= Beginning of Section =
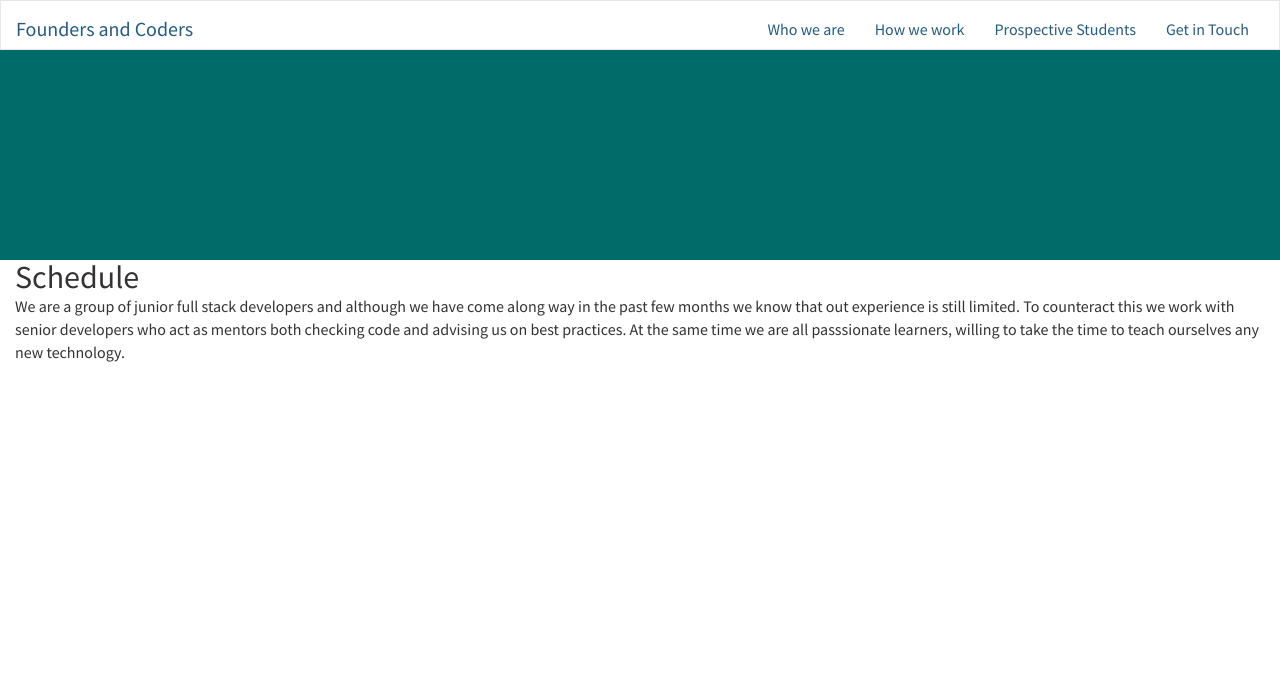
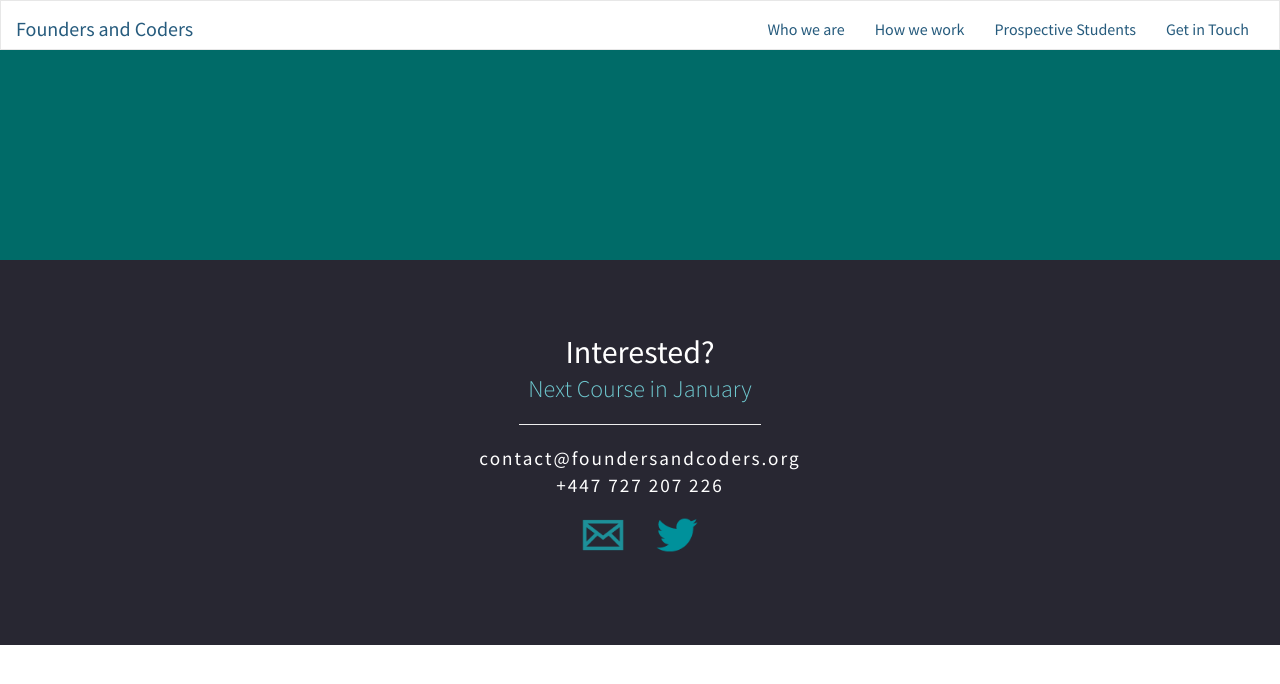
Before and after one commit to sofer/foundersandcoders, a Jekyll site: the page built from prospective-students.html, in a window 1280 px wide and 900 px high, scrolled down 2440 px. Shown: the top 684 px of the window. Built offline with Jekyll 4.4.1, drawn with Linux system fonts in a browser that asks for light colours; nearby versions of some CDN libraries; after the commit the page ends 3085 px from its top, so only the background shows below that.

Commit message:
commenting out schedule section. Would be nice to have a proper accordian here

```diff
--- a/css/main.css
+++ b/css/main.css
@@ -801,8 +801,5 @@ div.clear {
   color: #F7F2E0;
   font-weight: 300;
 }
-.student-page .schedule {
-  height: 100vh;
-}
 
 /*# sourceMappingURL=main.css.map */
--- a/prospective-students.html
+++ b/prospective-students.html
@@ -57,14 +57,14 @@ layout: default
 			</div>
 		</div>
 	</div>
-	<div class="schedule container-fluid">
+	<!-- <div class="schedule container-fluid">
 		<div class="row">
 			<div class="col-xs-12 col-sm-12 col-md-12">
 					<h1>Schedule</h1>
 						<p class="two">We are a group of junior full stack developers and although we have come along way in the past few months we know that out experience is still limited. To counteract this we work with senior developers who act as mentors both checking code and advising us on best practices. At the same time we are all passsionate learners, willing to take the time to teach ourselves any new technology.</p>
 			</div>
 		</div>
-	</div>
+	</div> -->
 <!-- These are on every page. -->
 <region default="Contact" contents="Contact"><div class="contact" data-mast-events="click">
 	<!-- Link to this part of the page -->
```
Also changed, not shown: css/main.scss (+4 -4 lines), 1 other file.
= End of Section =
§ **WORK INSTRUCTIONS**
Look through the material and find each line that includes "html", then copy it.

§ **RESPONSE TO THE EXERCISE**
Before and after one commit to sofer/foundersandcoders, a Jekyll site: the page built from prospective-students.html, in a window 1280 px wide and 900 px high, scrolled down 2440 px. Shown: the top 684 px of the window. Built offline with Jekyll 4.4.1, drawn with Linux system fonts in a browser that asks for light colours; nearby versions of some CDN libraries; after the commit the page ends 3085 px from its top, so only the background shows below that.
--- a/prospective-students.html
+++ b/prospective-students.html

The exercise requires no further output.